2) Tenor guitars are great for beginners

Like the ukelele, tenor guitars can be suitable for those learning to play a stringed instrument, because they can be easier to play than a 6-string acoustic! After all, like the humble ukulele, tenors also only have 4 strings, as we’ve just mentioned!

Whether you’re not comfortable with the close proximity of the six string son a regular guitar, or simply can’t come to grips with the more complex chord shapes of a 6-string guitar, the tenor might prove to be just what you need. We’ve heard of many people who simply couldn’t get around playing guitar well enough, and who are now happy tenor guitar players.

You know the old cliché that some people choose to play bass because they only have 4 strings and therefore are easier to learn? Well… with a tenor you CAN do the same, and rock out on an actual guitar that just happens to have less strings than usual.

Which leads us to…

3) Sometimes you really don’t need 6 strings…

Warren Ellis Signature tenor

Warren Ellis Signature tenor…only 4-strings, but sometimes that’s all you need!

As any Keith Richards fan will know, you don’t always need 6 strings… and, in fact, you may not even need 5! With the Warren Ellis Tenor guitars, for instance, you can easily consider them like a simpler electric guitar, which just happens to have 4 strings! That’s right – you can, for instance, tune a tenor guitar to EADG, the standard 6-string tuning minus the top two strings, or DGBE like standard guitar tuning minus the bottom 2 strings.

Which means – playing a tenor guitar doesn’t really require learning new chords… unless you want to!

4) Tenor guitars can inspire experienced 6-string players, too!

One of the great things about tenor guitars is that when you start playing one, and start experimenting with different tunings than you’d normally use on your standard guitar, it really feels special – like a whole new world opening in front of you, easily.

That may sound a bit too dramatic, but it’s true – whatever style you play, you may feel inspired by the different sounds you’ll get from the alternate tunings you use on a tenor guitar. Even though the tenor guitar was introduced in the 1920’s as a jazz instrument, it doesn’t mean it’s limited to this – especially when it comes to electric tenor guitars.

Anyone playing indie, psych or even metal, will find that the tenor guitar can be very inspiring – and make you play things you wouldn’t come up with on a standard 6-string guitar – because of the different tunings, and even because of the limitations imposed by less strings. Sometimes, less is indeed more…

5) Warren Ellis shows tenors can rock!

And if you needed any more convincing, look no further than Warren Ellis himself! The multi-talented artist who collaborated with Nick Cave in various musical projects (The Bad Seeds, Grinderman, various soundtracks) is without a doubt one of the main reasons a whole new kind of tenor players is emerging – thanks to the Eastwood Warren Ellis signature range.

Music is above all about being creative.
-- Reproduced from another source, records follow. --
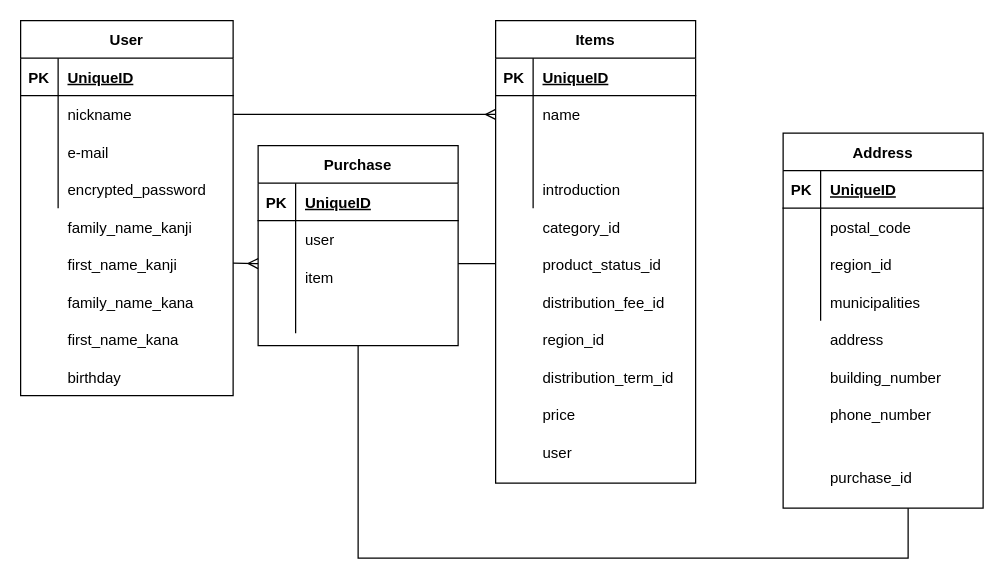
This is furima.dio from kammy0603/furima-30941, a draw.io file, before an edit. Source tidied: cells renumbered, new cells numbered last; positions are measured from the earlier drawing's top-left corner, leaving out a move shared by most shapes. Both pictures are drawn from the tidied source at 125%, with x=0, y=0 at pixel (20, 20).
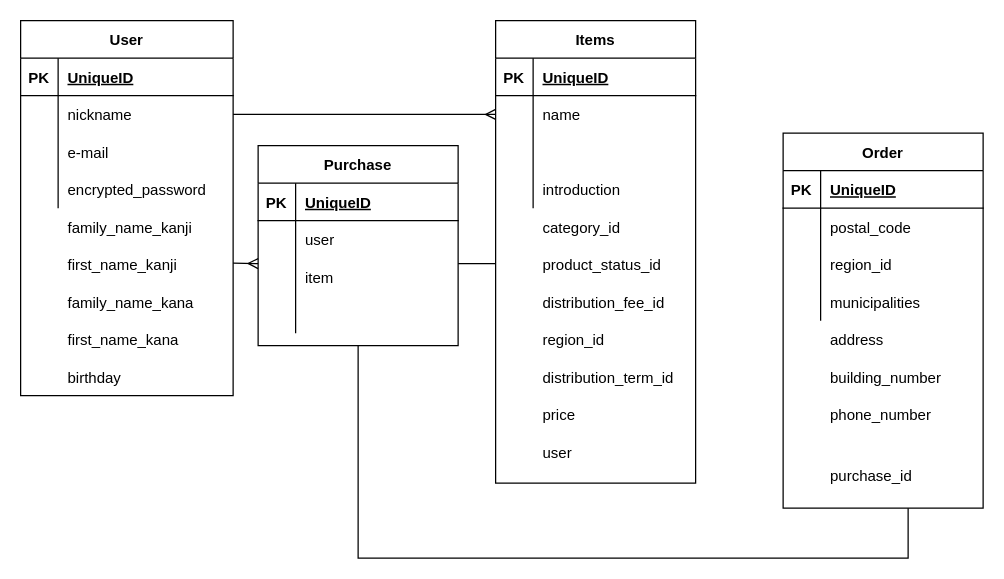
The same page after the edit.

The edit, as a diff of the source:
```diff
@@
-    <mxCell id="50" value="Address" style="shape=table;startSize=30;childLayout=tableLayout;rowLines=0;fontStyle=1;align=center;" parent="1" vertex="1">
+    <mxCell id="50" value="Order" style="shape=table;startSize=30;childLayout=tableLayout;rowLines=0;fontStyle=1;align=center;" parent="1" vertex="1">
       <mxGeometry x="610" y="90" width="160" height="300" as="geometry" />
     </mxCell>
@@
     <mxCell id="95" value="purchase_id" style="shape=partialRectangle;fillColor=none;top=0;left=0;bottom=0;right=0;align=left;spacingLeft=6;overflow=hidden;" parent="1" vertex="1">
-      <mxGeometry x="640" y="340" width="130" height="50" as="geometry" />
+      <mxGeometry x="640" y="340" width="113" height="47" as="geometry" />
     </mxCell>
```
It’s no coincidence such a versatile and productive musician such as Warren Ellis plays so many different instruments – but it’s not even about how well you play it. Grab something new, experiment and create your own sound and style. You can do it with a cheap kazoo, or with an expensive synth… but if you’re a guitarist, there’s no doubt that a tenor guitar is a pretty good start!

Warren Ellis Tenor Guitars for sale